- _Brief_: Only a number is expected here: the count of lines in this data where "spacer" occurs.

-=-=-

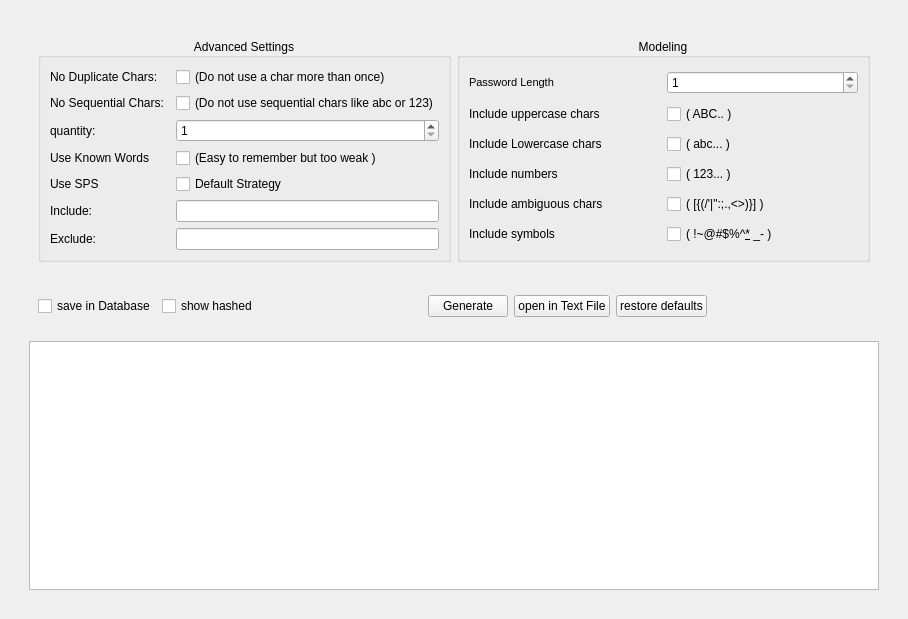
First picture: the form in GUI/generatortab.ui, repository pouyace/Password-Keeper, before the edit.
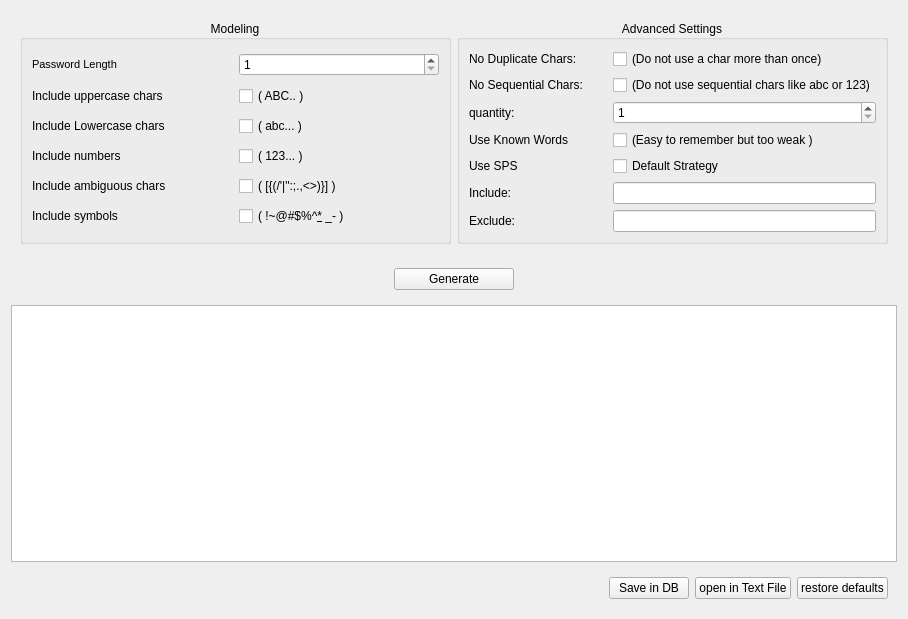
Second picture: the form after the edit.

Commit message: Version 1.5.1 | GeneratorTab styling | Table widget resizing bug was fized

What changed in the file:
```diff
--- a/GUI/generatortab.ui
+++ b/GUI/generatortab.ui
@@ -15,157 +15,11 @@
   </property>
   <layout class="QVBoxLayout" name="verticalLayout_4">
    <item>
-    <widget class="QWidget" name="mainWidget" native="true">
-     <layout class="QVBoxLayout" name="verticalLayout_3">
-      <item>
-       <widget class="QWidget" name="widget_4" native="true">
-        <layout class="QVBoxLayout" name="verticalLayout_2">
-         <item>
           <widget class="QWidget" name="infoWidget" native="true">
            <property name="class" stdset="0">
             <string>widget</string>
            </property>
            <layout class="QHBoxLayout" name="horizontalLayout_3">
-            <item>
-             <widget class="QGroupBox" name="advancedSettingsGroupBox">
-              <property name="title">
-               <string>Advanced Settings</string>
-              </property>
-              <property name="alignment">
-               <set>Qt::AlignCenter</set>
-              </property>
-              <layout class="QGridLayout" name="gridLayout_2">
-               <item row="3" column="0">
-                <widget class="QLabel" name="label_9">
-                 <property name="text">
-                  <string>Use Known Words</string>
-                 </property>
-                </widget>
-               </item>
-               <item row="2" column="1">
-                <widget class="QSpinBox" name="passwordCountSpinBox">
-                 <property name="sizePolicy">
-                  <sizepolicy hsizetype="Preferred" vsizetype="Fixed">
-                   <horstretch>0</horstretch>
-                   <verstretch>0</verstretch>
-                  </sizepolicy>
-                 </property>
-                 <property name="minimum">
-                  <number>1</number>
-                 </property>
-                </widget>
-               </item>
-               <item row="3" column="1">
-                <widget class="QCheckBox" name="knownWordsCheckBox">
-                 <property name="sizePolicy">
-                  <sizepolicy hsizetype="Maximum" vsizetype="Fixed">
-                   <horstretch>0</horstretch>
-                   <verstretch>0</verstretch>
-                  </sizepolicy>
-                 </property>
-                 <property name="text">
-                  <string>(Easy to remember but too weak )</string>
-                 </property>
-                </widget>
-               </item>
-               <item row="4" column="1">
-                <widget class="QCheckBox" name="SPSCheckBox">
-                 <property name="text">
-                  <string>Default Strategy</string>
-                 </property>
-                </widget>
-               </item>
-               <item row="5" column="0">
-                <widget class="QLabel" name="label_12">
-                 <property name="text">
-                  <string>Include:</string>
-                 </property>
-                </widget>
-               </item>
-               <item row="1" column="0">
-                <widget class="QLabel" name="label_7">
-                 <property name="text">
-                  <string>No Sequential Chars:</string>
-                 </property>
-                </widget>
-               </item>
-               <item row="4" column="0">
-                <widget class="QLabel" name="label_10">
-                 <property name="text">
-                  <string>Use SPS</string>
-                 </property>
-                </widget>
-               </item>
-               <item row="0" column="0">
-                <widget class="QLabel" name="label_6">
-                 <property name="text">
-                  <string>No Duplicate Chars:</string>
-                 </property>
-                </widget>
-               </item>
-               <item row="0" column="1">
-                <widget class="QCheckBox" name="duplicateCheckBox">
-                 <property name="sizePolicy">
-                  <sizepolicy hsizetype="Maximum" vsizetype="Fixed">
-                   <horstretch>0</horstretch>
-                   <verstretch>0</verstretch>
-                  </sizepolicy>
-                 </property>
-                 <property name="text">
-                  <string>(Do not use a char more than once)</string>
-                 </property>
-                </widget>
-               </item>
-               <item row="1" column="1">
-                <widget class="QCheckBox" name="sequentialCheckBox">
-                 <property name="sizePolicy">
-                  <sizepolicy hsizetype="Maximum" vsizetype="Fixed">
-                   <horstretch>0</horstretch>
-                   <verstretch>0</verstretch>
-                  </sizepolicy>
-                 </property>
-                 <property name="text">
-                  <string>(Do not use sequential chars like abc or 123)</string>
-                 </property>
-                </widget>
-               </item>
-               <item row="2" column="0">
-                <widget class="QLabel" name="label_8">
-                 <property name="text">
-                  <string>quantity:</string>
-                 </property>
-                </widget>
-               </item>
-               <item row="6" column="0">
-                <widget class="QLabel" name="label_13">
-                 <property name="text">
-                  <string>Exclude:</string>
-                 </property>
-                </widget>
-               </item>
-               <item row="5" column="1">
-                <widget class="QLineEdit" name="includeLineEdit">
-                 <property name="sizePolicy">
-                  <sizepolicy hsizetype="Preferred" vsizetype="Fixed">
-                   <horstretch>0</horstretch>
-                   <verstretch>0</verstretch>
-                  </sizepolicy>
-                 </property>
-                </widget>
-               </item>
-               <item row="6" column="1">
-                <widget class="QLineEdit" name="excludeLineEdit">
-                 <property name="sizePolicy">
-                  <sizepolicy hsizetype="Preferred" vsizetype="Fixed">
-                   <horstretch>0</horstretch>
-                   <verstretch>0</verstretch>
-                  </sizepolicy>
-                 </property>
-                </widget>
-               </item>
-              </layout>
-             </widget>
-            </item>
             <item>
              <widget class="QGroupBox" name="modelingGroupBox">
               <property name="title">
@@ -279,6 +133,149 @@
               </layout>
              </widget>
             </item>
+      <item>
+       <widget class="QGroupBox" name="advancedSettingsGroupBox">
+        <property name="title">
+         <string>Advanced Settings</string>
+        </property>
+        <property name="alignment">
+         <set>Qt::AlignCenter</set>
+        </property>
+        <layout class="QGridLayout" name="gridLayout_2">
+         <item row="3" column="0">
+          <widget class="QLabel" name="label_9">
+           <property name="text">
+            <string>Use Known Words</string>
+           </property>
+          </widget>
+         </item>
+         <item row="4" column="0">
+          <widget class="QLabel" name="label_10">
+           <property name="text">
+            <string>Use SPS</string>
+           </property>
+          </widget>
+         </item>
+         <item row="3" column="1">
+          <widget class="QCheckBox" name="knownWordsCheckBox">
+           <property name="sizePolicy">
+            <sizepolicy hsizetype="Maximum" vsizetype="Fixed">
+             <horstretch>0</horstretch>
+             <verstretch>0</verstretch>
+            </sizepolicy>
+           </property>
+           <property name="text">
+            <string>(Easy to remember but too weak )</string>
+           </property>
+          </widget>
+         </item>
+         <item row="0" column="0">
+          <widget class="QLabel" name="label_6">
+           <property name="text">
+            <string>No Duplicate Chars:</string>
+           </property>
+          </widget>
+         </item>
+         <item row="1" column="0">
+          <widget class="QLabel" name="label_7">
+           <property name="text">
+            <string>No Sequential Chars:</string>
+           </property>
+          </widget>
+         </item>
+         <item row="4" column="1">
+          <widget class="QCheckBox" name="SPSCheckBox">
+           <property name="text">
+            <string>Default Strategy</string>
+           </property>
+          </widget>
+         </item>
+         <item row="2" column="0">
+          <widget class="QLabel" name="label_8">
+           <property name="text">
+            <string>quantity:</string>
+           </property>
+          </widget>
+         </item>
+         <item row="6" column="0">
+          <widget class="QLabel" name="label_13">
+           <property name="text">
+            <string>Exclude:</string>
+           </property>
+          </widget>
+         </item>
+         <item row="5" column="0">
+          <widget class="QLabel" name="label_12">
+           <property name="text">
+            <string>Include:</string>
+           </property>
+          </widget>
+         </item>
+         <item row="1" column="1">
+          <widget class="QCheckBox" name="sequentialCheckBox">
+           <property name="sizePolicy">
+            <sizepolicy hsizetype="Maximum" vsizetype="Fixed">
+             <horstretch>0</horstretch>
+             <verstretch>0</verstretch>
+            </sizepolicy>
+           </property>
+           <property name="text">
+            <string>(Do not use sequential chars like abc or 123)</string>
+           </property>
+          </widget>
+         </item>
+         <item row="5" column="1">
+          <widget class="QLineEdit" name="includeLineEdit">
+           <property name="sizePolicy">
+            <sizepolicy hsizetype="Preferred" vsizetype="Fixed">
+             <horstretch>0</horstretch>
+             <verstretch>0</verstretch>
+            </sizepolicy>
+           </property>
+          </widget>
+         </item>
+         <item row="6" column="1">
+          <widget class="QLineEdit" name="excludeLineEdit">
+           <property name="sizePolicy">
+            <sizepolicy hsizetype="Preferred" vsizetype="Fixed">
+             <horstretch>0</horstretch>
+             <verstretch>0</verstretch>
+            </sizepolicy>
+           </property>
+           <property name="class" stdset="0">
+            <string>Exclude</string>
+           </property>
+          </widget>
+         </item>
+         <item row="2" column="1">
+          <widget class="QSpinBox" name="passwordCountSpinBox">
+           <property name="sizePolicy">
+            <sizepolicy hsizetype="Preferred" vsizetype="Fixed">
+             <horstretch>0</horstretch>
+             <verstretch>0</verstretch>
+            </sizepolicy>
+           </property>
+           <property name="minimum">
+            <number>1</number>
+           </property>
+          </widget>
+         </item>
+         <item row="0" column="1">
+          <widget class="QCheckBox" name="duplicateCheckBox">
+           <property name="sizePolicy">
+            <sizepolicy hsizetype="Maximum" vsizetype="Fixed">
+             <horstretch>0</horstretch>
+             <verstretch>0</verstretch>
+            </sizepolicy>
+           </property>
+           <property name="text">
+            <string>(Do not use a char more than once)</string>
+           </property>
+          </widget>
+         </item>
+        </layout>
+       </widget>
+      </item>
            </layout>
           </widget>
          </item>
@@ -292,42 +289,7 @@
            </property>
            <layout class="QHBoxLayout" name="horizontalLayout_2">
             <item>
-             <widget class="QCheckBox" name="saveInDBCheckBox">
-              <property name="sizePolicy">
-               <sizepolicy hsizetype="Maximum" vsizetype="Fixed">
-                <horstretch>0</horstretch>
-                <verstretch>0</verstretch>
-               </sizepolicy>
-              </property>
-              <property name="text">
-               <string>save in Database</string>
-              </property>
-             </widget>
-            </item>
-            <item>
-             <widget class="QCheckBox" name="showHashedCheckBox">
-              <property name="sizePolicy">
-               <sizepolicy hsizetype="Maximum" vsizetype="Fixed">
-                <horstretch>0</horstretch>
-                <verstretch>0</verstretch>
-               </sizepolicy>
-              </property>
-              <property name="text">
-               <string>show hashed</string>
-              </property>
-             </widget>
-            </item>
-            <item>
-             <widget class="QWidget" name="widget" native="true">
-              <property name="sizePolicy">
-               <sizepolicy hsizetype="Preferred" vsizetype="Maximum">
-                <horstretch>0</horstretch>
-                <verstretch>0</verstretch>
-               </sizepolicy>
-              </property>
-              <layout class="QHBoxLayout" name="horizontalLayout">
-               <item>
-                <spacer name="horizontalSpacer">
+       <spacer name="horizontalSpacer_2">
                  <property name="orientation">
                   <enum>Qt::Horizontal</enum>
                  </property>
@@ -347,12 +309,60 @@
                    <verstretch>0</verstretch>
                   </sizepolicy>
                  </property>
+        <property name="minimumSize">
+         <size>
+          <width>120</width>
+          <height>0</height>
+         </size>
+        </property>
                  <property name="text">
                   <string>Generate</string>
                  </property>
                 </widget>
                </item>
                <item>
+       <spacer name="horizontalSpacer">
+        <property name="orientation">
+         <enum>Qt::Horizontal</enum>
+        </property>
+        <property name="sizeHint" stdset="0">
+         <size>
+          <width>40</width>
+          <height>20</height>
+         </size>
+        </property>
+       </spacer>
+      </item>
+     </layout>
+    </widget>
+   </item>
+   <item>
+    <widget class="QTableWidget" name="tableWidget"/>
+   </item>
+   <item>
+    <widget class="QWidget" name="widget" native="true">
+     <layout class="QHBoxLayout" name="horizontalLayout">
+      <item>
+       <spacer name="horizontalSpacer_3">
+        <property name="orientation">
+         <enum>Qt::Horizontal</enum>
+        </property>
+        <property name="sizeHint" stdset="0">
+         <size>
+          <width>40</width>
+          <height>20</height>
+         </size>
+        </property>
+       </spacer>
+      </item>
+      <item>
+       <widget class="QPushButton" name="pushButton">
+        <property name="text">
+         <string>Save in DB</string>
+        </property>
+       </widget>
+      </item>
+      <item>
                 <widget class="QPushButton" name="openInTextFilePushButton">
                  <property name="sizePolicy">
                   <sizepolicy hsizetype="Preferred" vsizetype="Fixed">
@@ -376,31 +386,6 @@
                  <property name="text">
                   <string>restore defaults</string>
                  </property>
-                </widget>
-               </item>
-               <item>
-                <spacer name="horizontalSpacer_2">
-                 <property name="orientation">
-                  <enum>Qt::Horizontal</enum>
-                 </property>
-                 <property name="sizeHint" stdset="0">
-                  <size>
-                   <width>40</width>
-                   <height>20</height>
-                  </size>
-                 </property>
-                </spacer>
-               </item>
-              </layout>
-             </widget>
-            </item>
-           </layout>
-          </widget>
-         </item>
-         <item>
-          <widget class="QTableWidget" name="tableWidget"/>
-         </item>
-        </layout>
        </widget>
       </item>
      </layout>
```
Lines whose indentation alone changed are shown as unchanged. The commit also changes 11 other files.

-=-=-

- _Task answer_: 8